EXERCISE AIM:
List every line below containing "inplace".

DATA UNDER STUDY:
BEGIN

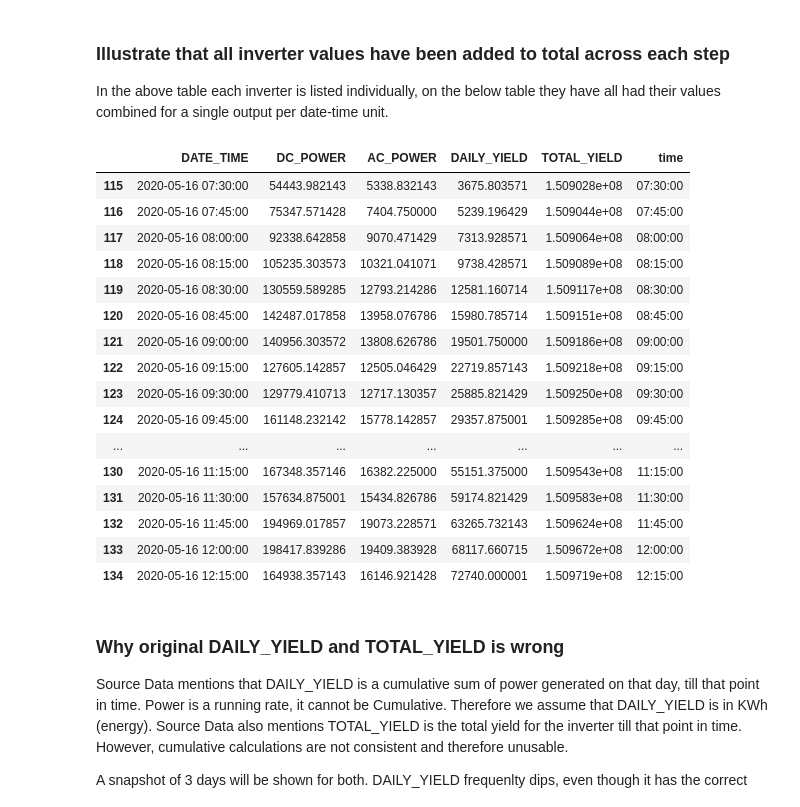
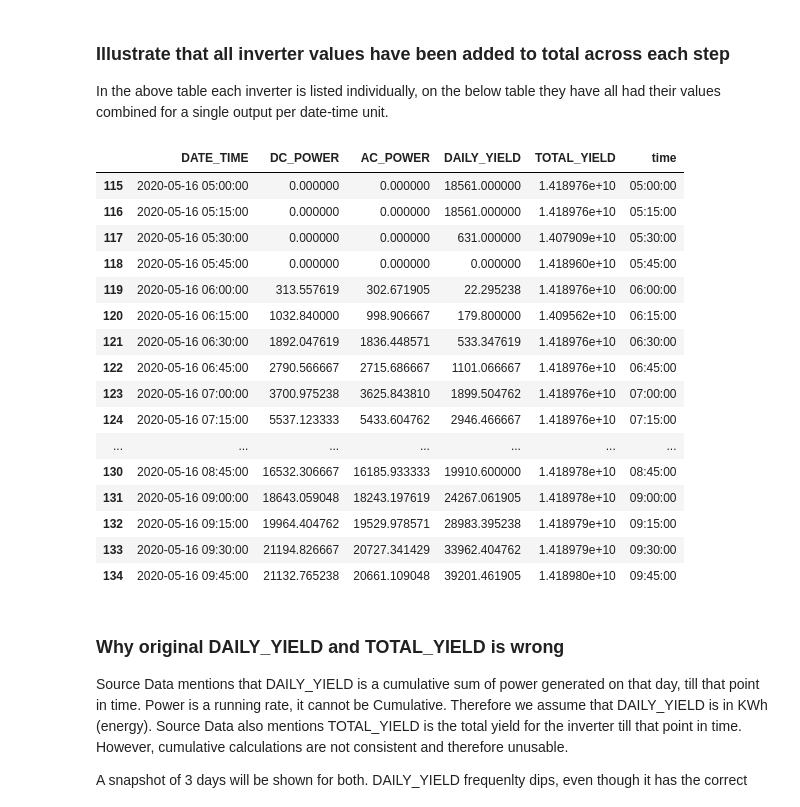
Before and after one commit to YohannesDK/DAT540_Group_11, a Jupyter notebook: DAT540_Group_11.ipynb, the cells around one changed output. Saved outputs shown, nothing was run; the diff lists cells and outputs as text; code cells hidden in the pictures.

```diff
--- a/DAT540_Group_11.ipynb
+++ b/DAT540_Group_11.ipynb
@@ -918,17 +918,17 @@ import datetime as dt
 import matplotlib.dates as mdates
 warnings.filterwarnings('ignore')
 # %%
-gen_1=pd.read_csv('./Plant_2_Generation_Data.csv')
+gen_2=pd.read_csv('./Plant_2_Generation_Data.csv')
+gen_2.drop('PLANT_ID',1,inplace=True)
+
+gen_1=pd.read_csv('./Plant_1_Generation_Data.csv')
 gen_1.drop('PLANT_ID',1,inplace=True)
-
-gen_2=pd.read_csv('./Plant_1_Generation_Data.csv')
-gen_2.drop('PLANT_ID',1,inplace=True)
 
 sens_1= pd.read_csv('./Plant_2_Weather_Sensor_Data.csv')
 sens_1.drop('PLANT_ID',1,inplace=True)
 #format datetime
-gen_1['DATE_TIME']= pd.to_datetime(gen_1['DATE_TIME'],format='%Y-%m-%d %H:%M') #named plant 2 data as gen_1
-gen_2['DATE_TIME']= pd.to_datetime(gen_2['DATE_TIME'],format='%d-%m-%Y %H:%M') #named plant 1 data as gen_2
+gen_2['DATE_TIME']= pd.to_datetime(gen_2['DATE_TIME'],format='%Y-%m-%d %H:%M') #named plant 2 data as gen_2
+gen_1['DATE_TIME']= pd.to_datetime(gen_1['DATE_TIME'],format='%d-%m-%Y %H:%M') #named plant 1 data as gen_1
 sens_1['DATE_TIME']= pd.to_datetime(sens_1['DATE_TIME'],format='%Y-%m-%d %H:%M:%S')
 # %% [markdown]
 ### Daily Yield & AC-DC power
@@ -985,25 +985,25 @@ gen_1[3100:3120] #snapshot of plant 1 to illustrate this dataframe carries sever
 ### Illustrate that all inverter values have been added to total across each step
 In the above table each inverter is listed individually, on the below table they have all had their values combined for a single output per date-time unit.
 # %%
-df_gen[115:135]
+df_gen2[115:135]
 # %% [output]
 |  | DATE_TIME | DC_POWER | AC_POWER | DAILY_YIELD | TOTAL_YIELD | time |
-| 115 | 2020-05-16 07:30:00 | 54443.982143 | 5338.832143 | 3675.803571 | 1.509028e+08 | 07:30:00 |
-| 116 | 2020-05-16 07:45:00 | 75347.571428 | 7404.750000 | 5239.196429 | 1.509044e+08 | 07:45:00 |
-| 117 | 2020-05-16 08:00:00 | 92338.642858 | 9070.471429 | 7313.928571 | 1.509064e+08 | 08:00:00 |
-| 118 | 2020-05-16 08:15:00 | 105235.303573 | 10321.041071 | 9738.428571 | 1.509089e+08 | 08:15:00 |
-| 119 | 2020-05-16 08:30:00 | 130559.589285 | 12793.214286 | 12581.160714 | 1.509117e+08 | 08:30:00 |
-| 120 | 2020-05-16 08:45:00 | 142487.017858 | 13958.076786 | 15980.785714 | 1.509151e+08 | 08:45:00 |
-| 121 | 2020-05-16 09:00:00 | 140956.303572 | 13808.626786 | 19501.750000 | 1.509186e+08 | 09:00:00 |
-| 122 | 2020-05-16 09:15:00 | 127605.142857 | 12505.046429 | 22719.857143 | 1.509218e+08 | 09:15:00 |
-| 123 | 2020-05-16 09:30:00 | 129779.410713 | 12717.130357 | 25885.821429 | 1.509250e+08 | 09:30:00 |
-| 124 | 2020-05-16 09:45:00 | 161148.232142 | 15778.142857 | 29357.875001 | 1.509285e+08 | 09:45:00 |
+| 115 | 2020-05-16 05:00:00 | 0.000000 | 0.000000 | 18561.000000 | 1.418976e+10 | 05:00:00 |
+| 116 | 2020-05-16 05:15:00 | 0.000000 | 0.000000 | 18561.000000 | 1.418976e+10 | 05:15:00 |
+| 117 | 2020-05-16 05:30:00 | 0.000000 | 0.000000 | 631.000000 | 1.407909e+10 | 05:30:00 |
+| 118 | 2020-05-16 05:45:00 | 0.000000 | 0.000000 | 0.000000 | 1.418960e+10 | 05:45:00 |
+| 119 | 2020-05-16 06:00:00 | 313.557619 | 302.671905 | 22.295238 | 1.418976e+10 | 06:00:00 |
+| 120 | 2020-05-16 06:15:00 | 1032.840000 | 998.906667 | 179.800000 | 1.409562e+10 | 06:15:00 |
+| 121 | 2020-05-16 06:30:00 | 1892.047619 | 1836.448571 | 533.347619 | 1.418976e+10 | 06:30:00 |
+| 122 | 2020-05-16 06:45:00 | 2790.566667 | 2715.686667 | 1101.066667 | 1.418976e+10 | 06:45:00 |
+| 123 | 2020-05-16 07:00:00 | 3700.975238 | 3625.843810 | 1899.504762 | 1.418976e+10 | 07:00:00 |
+| 124 | 2020-05-16 07:15:00 | 5537.123333 | 5433.604762 | 2946.466667 | 1.418976e+10 | 07:15:00 |
 | ... | ... | ... | ... | ... | ... | ... |
-| 130 | 2020-05-16 11:15:00 | 167348.357146 | 16382.225000 | 55151.375000 | 1.509543e+08 | 11:15:00 |
-| 131 | 2020-05-16 11:30:00 | 157634.875001 | 15434.826786 | 59174.821429 | 1.509583e+08 | 11:30:00 |
-| 132 | 2020-05-16 11:45:00 | 194969.017857 | 19073.228571 | 63265.732143 | 1.509624e+08 | 11:45:00 |
-| 133 | 2020-05-16 12:00:00 | 198417.839286 | 19409.383928 | 68117.660715 | 1.509672e+08 | 12:00:00 |
-| 134 | 2020-05-16 12:15:00 | 164938.357143 | 16146.921428 | 72740.000001 | 1.509719e+08 | 12:15:00 |
+| 130 | 2020-05-16 08:45:00 | 16532.306667 | 16185.933333 | 19910.600000 | 1.418978e+10 | 08:45:00 |
+| 131 | 2020-05-16 09:00:00 | 18643.059048 | 18243.197619 | 24267.061905 | 1.418978e+10 | 09:00:00 |
+| 132 | 2020-05-16 09:15:00 | 19964.404762 | 19529.978571 | 28983.395238 | 1.418979e+10 | 09:15:00 |
+| 133 | 2020-05-16 09:30:00 | 21194.826667 | 20727.341429 | 33962.404762 | 1.418979e+10 | 09:30:00 |
+| 134 | 2020-05-16 09:45:00 | 21132.765238 | 20661.109048 | 39201.461905 | 1.418980e+10 | 09:45:00 |
 # %% [markdown]
 ### Why original DAILY_YIELD and TOTAL_YIELD is wrong
 
```
Also changed, not shown: parts of 48 cells of this notebook.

END

SOLUTION FOR THIS PROBLEM:
+gen_2.drop('PLANT_ID',1,inplace=True)
 gen_1.drop('PLANT_ID',1,inplace=True)
-gen_2.drop('PLANT_ID',1,inplace=True)
 sens_1.drop('PLANT_ID',1,inplace=True)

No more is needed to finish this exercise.